Flying toward the future
Dakota Ross, who comes from a line of military veterans, said the day held special significance.
``My dad is a veteran, and he served very bravely,'' Ross said. ``So did my brother. I just want to make them proud.''
Fout said pride comes with the program.
``For so many of the kids in this program, being a part of the CAP and getting to wear the uniform, is like a badge of honor,'' he said.
Ferleighshea Yazzie said she was nervous and proud as she watched her son soar over the canyon.
``Watching my son take off. Oh my gosh, it was scary. But at the same time I'm excited for my son,'' she said.
After the plane descended and glided to a stop at Page Airport, Tymicus Yazzie got out and kissed the ground.
His fellow cadets shared his sentiments.
``I definitely want to do it again,'' Ross said, laughing. ``I just don't want to do it right away. I'm not sure my stomach could handle it.''
Introducing Miss Indian World 2018-2019 Taylor Susan
Before a sold-out crowd of 10,000+ attendees, including a record 3,600+ registered dancers, Taylor Susan, age 25, was crowned the 35th Miss Indian World. A member of the White Mountain Apache/Walker River Paiute tribes, Susan was one of 30 contestants vying for the prestigious title. Taylor, who hails from White River, Arizona impressed the judge's panel throughout the competition which spanned four days. Taylor is a student at the University of Arizona and is the daughter of Anize Susan and Lloyd Susan.

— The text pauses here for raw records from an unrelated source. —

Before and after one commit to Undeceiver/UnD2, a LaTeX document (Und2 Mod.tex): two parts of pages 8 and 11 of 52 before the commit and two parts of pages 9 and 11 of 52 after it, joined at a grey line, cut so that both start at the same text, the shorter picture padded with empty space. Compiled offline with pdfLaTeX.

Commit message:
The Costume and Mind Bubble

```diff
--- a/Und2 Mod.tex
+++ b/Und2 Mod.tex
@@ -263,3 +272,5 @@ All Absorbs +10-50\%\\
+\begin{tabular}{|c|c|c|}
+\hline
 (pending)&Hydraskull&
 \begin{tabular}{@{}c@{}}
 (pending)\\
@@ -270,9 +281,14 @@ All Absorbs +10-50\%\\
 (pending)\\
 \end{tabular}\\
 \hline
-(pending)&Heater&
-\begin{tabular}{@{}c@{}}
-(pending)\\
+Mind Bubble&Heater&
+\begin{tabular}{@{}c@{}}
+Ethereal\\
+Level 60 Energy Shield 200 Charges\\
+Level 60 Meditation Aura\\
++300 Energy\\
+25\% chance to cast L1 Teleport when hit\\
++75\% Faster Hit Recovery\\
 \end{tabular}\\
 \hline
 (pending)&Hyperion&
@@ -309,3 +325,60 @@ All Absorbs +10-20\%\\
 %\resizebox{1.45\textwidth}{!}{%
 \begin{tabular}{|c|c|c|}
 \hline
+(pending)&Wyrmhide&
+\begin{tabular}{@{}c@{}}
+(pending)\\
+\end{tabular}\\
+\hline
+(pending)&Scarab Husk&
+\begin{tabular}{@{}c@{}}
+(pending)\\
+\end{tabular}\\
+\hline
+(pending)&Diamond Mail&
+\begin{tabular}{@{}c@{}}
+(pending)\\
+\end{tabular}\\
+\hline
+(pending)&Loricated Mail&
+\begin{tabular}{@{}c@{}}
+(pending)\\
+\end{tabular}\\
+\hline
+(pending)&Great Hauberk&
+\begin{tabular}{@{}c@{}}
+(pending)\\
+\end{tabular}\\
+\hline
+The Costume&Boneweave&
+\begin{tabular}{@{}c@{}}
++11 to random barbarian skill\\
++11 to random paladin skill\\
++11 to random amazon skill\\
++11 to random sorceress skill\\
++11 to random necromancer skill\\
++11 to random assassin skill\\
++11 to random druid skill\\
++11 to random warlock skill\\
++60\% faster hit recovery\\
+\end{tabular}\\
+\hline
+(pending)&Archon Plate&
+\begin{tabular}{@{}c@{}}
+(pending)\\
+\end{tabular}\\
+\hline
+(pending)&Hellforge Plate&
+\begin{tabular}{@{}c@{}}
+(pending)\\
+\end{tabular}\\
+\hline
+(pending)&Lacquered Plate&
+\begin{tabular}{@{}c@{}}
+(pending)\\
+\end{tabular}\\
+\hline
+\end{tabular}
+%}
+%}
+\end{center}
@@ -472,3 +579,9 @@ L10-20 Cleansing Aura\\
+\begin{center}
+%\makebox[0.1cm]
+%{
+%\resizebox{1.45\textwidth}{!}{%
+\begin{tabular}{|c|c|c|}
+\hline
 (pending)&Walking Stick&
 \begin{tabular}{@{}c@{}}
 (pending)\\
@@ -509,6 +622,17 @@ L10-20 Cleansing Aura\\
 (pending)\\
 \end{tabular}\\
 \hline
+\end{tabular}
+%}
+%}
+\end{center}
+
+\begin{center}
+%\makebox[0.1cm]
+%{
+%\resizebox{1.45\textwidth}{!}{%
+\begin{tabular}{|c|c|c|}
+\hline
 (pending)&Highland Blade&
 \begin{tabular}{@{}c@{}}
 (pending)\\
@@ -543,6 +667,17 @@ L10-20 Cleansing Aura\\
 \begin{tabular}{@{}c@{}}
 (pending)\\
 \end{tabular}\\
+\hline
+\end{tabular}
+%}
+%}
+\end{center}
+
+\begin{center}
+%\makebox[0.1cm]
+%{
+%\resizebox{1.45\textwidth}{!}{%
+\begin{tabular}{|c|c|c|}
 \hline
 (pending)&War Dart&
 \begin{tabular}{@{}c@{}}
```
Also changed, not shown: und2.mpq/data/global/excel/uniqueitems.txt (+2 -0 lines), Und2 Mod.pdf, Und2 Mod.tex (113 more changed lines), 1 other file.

The Miss Indian World Pageant takes place annually at the world's largest Native American powwow, Gathering of Nations, in Albuquerque, New Mexico. The inaugural Miss Indian World pageant was held in 1984 and since its inception, young Native American women ages 18-25 have traveled from all regions of the continent to represent their tribes and compete for the coveted crown. Its purpose is to give young Native American women an opportunity to showcase their tribes and cultures; while serving as a cultural Ambassador of Native Americans by demonstrating the pride and continuance of the diverse cultures of Native people. This program is about Native American culture and positive imaging for the young ladies who compete for the title.
The Miss Indian World pageant has a reputation for crowning winners who display a profound knowledge of her tribe's traditions, history, ancestors and culture. Throughout the 4-day competition, contestants accumulate points based on strong showings in the areas of public speaking, traditional talent, interview, essay and dance. Qualifying contestants must be of native or indigenous American descent, single, with no kids, and have never been married. In addition to the title, contestants are able to win individual awards based on their scores. The following women were also recognized during the crowning ceremony.

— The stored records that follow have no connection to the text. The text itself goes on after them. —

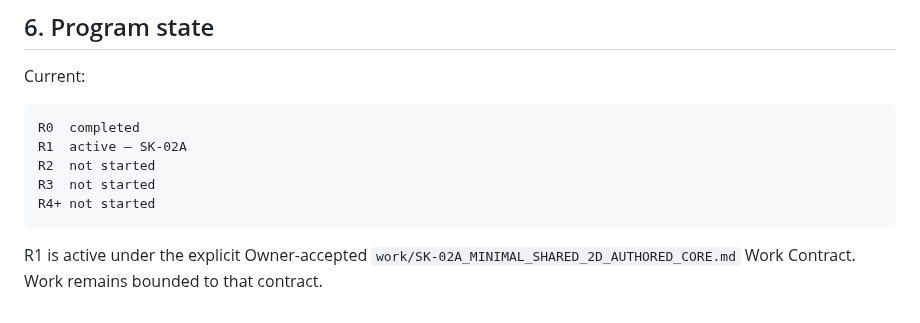
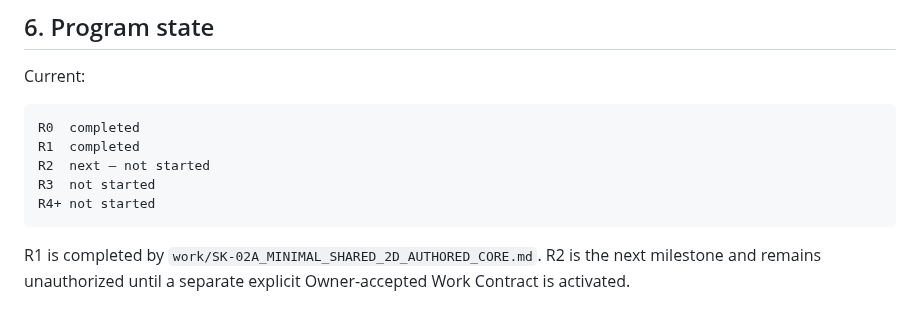
Before and after one commit to MechanicalCave/SimpleSolid2, a Markdown page: work/SKETCH_ROADMAP.md, the part around the change. Drawn GitHub-style.

Commit message:
Sketch roadmap: complete R1 and set R2 next

````diff
--- a/work/SKETCH_ROADMAP.md
+++ b/work/SKETCH_ROADMAP.md
@@ -292,10 +292,10 @@ Current:
 
 ```text
 R0  completed
-R1  active — SK-02A
-R2  not started
+R1  completed
+R2  next — not started
 R3  not started
 R4+ not started
 ```
 
-R1 is active under the explicit Owner-accepted `work/SK-02A_MINIMAL_SHARED_2D_AUTHORED_CORE.md` Work Contract. Work remains bounded to that contract.
+R1 is completed by `work/SK-02A_MINIMAL_SHARED_2D_AUTHORED_CORE.md`. R2 is the next milestone and remains unauthorized until a separate explicit Owner-accepted Work Contract is activated.
````
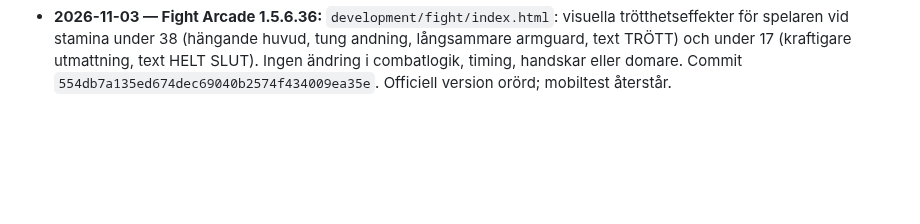
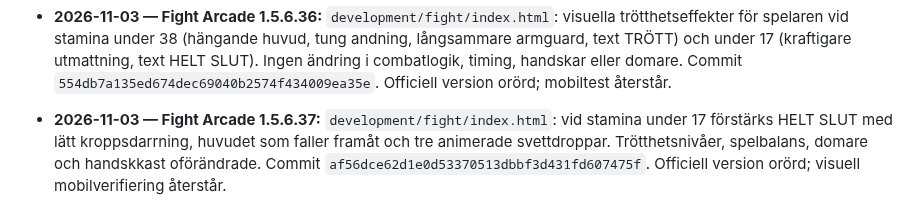
Before and after one commit to olikid/shl-gulddrommen, a Markdown page: PROJECT_BIBLE.md, the part around the change. GitHub-like rendering; blank space fills up the shorter version.

Commit message:
Document Fight Arcade 1.5.6.37 exhaustion effects

```diff
--- a/PROJECT_BIBLE.md
+++ b/PROJECT_BIBLE.md
@@ -338,3 +338,5 @@ Tränarens privatekonomi ska i en framtida version påverka matchbeslut och i f
 - **2026-11-03 — Fight Arcade 1.5.6.35:** `development/fight/index.html`: behåller linjedomarens godkända storlek 64×126 px men flyttar hans slutposition åt vänster vid spelarvinst och åt höger vid motståndarvinst för att inte täcka vinnaren. Commit `30f006181ede40f67212c123745656bd82944a2f`. Officiell version orörd; visuell kontroll på mobil återstår.
 
 - **2026-11-03 — Fight Arcade 1.5.6.36:** `development/fight/index.html`: visuella trötthetseffekter för spelaren vid stamina under 38 (hängande huvud, tung andning, långsammare armguard, text TRÖTT) och under 17 (kraftigare utmattning, text HELT SLUT). Ingen ändring i combatlogik, timing, handskar eller domare. Commit `554db7a135ed674dec69040b2574f434009ea35e`. Officiell version orörd; mobiltest återstår.
+
+- **2026-11-03 — Fight Arcade 1.5.6.37:** `development/fight/index.html`: vid stamina under 17 förstärks HELT SLUT med lätt kroppsdarrning, huvudet som faller framåt och tre animerade svettdroppar. Trötthetsnivåer, spelbalans, domare och handskkast oförändrade. Commit `af56dce62d1e0d53370513dbbf3d431fd607475f`. Officiell version orörd; visuell mobilverifiering återstår.
```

1st Runner Up – Lori Martin Kingbird, Leech Lake Band of Ojibwe, Cass Lake, Minnesota
2nd Runner Up- Dinée Dorame, Diné Nation, Albuquerque, New Mexico
Public Speaking Award- Dinée Dorame, Diné Nation, Albuquerque, New Mexico

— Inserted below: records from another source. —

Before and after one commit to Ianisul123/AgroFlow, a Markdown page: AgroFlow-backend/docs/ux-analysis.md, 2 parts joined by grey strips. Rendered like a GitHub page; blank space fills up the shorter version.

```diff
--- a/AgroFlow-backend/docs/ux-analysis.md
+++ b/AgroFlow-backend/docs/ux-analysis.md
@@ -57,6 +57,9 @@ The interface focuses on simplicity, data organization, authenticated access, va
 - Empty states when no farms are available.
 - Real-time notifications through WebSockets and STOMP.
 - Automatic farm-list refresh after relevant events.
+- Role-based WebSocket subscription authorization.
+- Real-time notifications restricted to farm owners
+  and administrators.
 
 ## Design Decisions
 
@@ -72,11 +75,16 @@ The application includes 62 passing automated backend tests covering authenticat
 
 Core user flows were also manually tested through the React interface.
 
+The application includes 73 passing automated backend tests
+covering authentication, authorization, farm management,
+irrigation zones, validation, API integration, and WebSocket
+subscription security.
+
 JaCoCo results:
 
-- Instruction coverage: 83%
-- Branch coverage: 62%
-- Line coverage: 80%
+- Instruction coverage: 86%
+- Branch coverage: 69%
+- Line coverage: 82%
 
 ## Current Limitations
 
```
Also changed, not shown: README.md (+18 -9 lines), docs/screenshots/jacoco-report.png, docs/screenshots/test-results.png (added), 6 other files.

Best Interview Award- Shenise Arthur, Diné Nation, Black House, Mesa, New Mexico
Traditional Talent Award- Piiyuuk Shields, Yupïk, Toksook Bay, Alaska
Best Dancer Award- Tyra Nicole Quetawaki, Zuni Pueblo, Zuni, New Mexico
Best Essay Award- Beedoskah Stonefish, Ottawa/Chippewa/Delaware/Pottawatomi, Peshawbestown, Michigan
Miss Congeniality- Piiyuuk Shields, Yupïk, Toksook Bay, Alaska
The Gathering of Nations Directors advised “The title of Miss Indian World is iconic and shall always be distinctly apart of the Gathering of Nations, Ltd. We are proud of all 30 contestants and look forward to working with Taylor Susan this year as she travels Indian Country representing all Native women and the Gathering of Nations organization.”